What did Darth expect after being emotionally absent for the first 18 years of his kids’ lives? There were no bottles given in rocking chairs. There was no time for a reassuring touch when they bumped their heads. He wasn’t able to build nurturing bonds with his children because he didn’t make a conscious effort to be with them, engaging in behaviors that help bolster a child’s emotional and social health.
But we can do better. We can be the good guys. The trick is in understanding which habits create strong attachments and finding the right balance for your family.
Children need a calm, consistent presence, both emotionally and physically. Routinely being with familiar caregivers nourishes your child’s social and emotional growth, giving them a dependable protector and creating strong attachments.
Plan days to maximize the time children spend with special caregivers. Build in time to play together, time for cuddles and reading, time for taking walks. And talk, a lot. Give words to your actions, and your child’s. “You’re rolling a ball to me. Good!” “Look at this leaf. It’s orange and brittle, with a bug on it.”
Hold hands, offer a lap, squat to keep your faces at the same level, maintain eye contact. Maximize proximity and engagement.
Put your phone down and exist in your child’s world, while sharing your own with them.

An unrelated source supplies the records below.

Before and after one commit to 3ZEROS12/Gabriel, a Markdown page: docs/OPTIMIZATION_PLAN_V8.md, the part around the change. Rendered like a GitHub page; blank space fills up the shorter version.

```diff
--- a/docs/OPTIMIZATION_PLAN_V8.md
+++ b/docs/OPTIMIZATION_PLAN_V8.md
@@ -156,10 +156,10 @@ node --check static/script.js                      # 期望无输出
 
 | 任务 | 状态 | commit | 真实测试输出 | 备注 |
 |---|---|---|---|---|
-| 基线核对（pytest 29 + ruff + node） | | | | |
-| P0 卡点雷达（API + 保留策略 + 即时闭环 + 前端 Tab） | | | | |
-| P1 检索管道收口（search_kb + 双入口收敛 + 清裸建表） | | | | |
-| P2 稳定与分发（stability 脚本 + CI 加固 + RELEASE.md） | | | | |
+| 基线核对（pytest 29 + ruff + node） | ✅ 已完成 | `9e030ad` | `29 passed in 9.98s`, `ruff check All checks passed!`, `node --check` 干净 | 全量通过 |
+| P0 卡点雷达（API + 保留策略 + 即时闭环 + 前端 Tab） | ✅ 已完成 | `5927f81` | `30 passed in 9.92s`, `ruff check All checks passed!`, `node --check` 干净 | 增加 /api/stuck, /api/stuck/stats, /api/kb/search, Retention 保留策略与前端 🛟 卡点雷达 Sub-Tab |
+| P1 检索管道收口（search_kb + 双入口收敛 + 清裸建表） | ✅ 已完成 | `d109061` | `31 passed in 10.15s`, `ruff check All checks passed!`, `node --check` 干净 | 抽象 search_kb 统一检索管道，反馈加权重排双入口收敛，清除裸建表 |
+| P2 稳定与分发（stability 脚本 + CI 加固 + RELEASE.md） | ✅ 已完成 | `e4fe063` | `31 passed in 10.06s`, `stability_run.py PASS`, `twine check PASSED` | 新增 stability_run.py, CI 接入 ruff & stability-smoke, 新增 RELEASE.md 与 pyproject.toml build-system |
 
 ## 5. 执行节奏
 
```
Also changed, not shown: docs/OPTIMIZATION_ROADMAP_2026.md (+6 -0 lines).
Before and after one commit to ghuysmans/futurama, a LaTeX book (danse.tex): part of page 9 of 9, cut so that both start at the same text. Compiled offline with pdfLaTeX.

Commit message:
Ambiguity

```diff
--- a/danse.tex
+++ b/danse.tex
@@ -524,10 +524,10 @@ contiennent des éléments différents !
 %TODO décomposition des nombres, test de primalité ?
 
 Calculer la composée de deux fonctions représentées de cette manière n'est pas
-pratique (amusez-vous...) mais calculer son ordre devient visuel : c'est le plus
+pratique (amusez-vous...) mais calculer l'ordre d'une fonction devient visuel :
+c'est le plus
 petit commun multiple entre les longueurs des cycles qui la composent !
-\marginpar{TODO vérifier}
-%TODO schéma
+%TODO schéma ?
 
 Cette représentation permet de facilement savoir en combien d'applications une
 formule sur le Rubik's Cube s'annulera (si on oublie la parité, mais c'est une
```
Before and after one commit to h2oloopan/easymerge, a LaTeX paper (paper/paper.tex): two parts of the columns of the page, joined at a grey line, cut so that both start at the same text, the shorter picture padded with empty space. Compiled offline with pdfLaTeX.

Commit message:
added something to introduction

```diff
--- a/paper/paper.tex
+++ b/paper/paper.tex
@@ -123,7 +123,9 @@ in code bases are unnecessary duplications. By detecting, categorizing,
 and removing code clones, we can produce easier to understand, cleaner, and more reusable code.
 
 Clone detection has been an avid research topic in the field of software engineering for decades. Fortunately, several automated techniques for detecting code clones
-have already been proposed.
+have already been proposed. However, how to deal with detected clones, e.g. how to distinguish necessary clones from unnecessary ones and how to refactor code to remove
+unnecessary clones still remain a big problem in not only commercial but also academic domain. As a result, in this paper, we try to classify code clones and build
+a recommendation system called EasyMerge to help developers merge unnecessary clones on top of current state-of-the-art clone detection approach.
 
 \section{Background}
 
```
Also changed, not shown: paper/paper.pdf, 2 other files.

The Golden Rule
Remember that children have points of view, fears, interests, and agendas, too. Treat them like you expect to be treated by others, even when your child has misbehaved and needs some redirection. Emotions are powerful and managing them is confusing. Children need coaching from a trusted adult that can help them understand their world.
Falling into the ‘because I said so’ habits can be unconscious and easy. The reason he has to share the tangerine with his sister isn’t because you said so, it’s because it’s the right thing to do. Positive discipline is rooted in a sturdy, connected relationship between kids and caregivers. Describe what went wrong, correct the behavior, comfort, and be consistent.
Your Own Timeline
Bonding doesn’t happen the same way for every parent and child. Avoid comparing your experience with your baby with stories from your friends and family, or even your experience with your child’s older siblings. Instead, be thoughtful about how you spend time with your child, and be conscious of how your behavior is benefitting them. The bonds will develop in their own way as long as you are consistent with the investment of your attention.
Imagine how The Empire Strikes Back would have turned out if Darth Vader had made bonding with his children a priority, rather than the complete subjugation of the known galaxy. If he’d been a more consistent, positive presence in Luke’s life, it never would have come to slicing the poor boy’s hand off and tossing him into a bottomless pit.
The Sith Lord and commander of the Imperial fleet could have reached out to his son, not to crush his trachea with dark side powers, but with warm understanding.